# [What to work on]
Copy out every line from the records that includes "DataFrame".

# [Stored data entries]
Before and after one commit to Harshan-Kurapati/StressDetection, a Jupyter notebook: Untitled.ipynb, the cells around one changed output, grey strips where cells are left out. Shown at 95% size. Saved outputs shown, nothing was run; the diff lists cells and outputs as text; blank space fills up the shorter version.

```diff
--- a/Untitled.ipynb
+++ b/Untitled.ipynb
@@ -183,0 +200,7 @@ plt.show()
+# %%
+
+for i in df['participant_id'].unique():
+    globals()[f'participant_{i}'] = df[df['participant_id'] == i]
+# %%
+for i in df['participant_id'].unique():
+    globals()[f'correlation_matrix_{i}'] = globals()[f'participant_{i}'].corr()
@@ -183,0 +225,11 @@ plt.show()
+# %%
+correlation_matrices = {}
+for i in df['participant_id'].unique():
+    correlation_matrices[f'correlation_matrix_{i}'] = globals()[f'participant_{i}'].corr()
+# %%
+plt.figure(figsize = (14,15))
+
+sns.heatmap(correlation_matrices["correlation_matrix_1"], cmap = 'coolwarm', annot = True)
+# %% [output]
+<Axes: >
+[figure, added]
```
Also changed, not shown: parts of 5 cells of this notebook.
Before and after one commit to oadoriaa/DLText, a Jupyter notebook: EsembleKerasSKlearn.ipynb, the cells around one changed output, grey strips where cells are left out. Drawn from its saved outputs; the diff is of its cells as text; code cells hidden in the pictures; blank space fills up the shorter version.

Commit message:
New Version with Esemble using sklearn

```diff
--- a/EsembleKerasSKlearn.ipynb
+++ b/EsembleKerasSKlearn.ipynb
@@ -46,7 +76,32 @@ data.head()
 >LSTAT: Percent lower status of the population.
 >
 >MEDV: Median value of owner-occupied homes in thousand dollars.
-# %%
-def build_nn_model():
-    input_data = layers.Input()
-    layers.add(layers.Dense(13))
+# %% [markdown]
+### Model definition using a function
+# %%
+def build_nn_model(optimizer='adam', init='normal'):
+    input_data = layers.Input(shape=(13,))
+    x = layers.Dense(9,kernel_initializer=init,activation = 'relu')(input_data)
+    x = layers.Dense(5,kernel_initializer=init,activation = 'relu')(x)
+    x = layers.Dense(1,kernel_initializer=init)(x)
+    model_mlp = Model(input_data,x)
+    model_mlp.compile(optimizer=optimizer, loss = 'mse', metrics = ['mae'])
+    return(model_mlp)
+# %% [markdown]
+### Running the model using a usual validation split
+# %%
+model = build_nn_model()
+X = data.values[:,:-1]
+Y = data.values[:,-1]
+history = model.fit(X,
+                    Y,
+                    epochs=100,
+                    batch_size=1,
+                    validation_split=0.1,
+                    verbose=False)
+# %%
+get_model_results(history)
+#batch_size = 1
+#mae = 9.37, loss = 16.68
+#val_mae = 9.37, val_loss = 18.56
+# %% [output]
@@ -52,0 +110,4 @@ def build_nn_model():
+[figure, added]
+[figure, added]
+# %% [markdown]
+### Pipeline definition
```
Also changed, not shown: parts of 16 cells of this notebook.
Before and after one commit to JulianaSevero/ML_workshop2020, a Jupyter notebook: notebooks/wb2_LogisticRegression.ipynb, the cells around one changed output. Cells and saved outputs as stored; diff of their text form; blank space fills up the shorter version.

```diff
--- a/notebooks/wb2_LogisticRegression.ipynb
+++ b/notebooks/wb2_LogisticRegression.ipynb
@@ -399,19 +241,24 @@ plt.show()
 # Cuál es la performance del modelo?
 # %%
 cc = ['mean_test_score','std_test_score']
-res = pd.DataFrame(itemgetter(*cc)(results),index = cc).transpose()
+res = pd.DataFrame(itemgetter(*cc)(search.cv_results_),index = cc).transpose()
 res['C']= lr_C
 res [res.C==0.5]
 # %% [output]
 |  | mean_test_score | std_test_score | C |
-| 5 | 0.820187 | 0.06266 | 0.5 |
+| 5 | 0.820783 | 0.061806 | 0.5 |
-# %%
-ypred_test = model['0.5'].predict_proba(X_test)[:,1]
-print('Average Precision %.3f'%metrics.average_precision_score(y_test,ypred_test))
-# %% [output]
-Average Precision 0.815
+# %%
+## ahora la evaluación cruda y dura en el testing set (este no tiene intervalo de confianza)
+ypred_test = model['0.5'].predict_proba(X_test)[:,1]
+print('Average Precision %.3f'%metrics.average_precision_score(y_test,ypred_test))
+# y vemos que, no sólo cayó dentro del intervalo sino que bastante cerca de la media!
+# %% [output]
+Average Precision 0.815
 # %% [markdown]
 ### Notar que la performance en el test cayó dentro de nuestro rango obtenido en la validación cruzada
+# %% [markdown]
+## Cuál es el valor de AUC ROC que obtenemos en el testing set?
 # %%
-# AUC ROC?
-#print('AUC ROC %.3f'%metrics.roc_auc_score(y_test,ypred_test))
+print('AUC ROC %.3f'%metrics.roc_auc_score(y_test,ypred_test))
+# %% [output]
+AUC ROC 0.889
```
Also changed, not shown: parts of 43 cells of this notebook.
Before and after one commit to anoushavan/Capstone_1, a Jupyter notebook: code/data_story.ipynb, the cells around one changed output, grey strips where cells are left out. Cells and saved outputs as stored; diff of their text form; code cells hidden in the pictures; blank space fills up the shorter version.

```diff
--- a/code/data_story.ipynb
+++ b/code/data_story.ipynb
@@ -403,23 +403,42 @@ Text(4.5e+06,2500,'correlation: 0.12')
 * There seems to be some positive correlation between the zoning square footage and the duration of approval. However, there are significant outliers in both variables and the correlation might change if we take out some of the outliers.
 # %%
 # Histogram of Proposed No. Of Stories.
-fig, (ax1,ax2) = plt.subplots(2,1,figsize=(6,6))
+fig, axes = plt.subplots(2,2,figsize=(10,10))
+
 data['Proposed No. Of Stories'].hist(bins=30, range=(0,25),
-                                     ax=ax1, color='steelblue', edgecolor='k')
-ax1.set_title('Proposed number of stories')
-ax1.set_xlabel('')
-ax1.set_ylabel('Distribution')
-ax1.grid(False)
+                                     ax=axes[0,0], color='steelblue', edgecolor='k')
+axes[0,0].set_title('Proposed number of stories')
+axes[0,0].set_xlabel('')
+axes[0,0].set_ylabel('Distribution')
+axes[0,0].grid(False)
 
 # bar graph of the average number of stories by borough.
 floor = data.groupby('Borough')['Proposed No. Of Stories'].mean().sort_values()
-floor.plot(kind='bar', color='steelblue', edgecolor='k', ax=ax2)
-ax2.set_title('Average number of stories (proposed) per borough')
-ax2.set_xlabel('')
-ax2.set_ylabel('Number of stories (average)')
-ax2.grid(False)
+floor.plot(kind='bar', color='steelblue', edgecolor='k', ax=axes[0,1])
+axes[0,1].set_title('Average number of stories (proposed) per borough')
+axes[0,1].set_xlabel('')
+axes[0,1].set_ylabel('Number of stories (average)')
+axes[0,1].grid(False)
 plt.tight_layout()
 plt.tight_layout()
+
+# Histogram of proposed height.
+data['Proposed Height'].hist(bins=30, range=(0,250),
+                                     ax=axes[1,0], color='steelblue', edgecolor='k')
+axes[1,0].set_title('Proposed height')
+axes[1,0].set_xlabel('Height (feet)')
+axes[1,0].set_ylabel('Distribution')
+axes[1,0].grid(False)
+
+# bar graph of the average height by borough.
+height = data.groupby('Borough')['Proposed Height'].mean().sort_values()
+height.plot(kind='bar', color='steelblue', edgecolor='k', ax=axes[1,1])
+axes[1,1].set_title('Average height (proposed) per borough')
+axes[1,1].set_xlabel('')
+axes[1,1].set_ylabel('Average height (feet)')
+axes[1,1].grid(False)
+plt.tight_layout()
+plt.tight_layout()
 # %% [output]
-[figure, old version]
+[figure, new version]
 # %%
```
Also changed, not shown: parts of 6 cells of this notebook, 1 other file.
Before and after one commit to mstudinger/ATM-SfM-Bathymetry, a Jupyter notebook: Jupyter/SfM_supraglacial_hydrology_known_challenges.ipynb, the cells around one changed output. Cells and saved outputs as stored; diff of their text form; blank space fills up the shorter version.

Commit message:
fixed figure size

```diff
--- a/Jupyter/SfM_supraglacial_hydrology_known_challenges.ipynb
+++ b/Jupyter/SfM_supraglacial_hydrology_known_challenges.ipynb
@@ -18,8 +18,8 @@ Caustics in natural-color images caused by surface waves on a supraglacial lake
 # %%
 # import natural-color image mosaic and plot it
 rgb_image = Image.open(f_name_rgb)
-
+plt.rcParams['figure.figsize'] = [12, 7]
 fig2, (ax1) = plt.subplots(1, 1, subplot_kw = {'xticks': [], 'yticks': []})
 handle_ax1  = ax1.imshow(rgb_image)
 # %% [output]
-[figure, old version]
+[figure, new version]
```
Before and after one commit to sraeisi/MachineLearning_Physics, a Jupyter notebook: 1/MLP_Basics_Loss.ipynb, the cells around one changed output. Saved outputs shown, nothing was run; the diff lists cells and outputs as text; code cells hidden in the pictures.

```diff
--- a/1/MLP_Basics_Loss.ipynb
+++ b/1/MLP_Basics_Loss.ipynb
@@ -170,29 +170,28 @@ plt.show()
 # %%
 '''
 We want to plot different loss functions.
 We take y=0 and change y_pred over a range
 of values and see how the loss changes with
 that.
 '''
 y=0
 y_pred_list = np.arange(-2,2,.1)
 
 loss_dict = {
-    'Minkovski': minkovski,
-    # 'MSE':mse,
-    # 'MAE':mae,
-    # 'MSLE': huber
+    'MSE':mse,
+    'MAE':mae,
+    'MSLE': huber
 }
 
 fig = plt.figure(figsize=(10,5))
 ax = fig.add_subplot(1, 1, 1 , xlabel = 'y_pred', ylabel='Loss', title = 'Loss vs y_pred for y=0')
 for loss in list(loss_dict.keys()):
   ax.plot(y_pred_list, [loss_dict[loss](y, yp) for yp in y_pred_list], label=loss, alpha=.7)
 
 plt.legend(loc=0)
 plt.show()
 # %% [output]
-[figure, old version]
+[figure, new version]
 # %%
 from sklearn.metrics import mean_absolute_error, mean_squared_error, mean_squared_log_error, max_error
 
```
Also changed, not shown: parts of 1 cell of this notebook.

# [Problem solution]
-res = pd.DataFrame(itemgetter(*cc)(results),index = cc).transpose()
+res = pd.DataFrame(itemgetter(*cc)(search.cv_results_),index = cc).transpose()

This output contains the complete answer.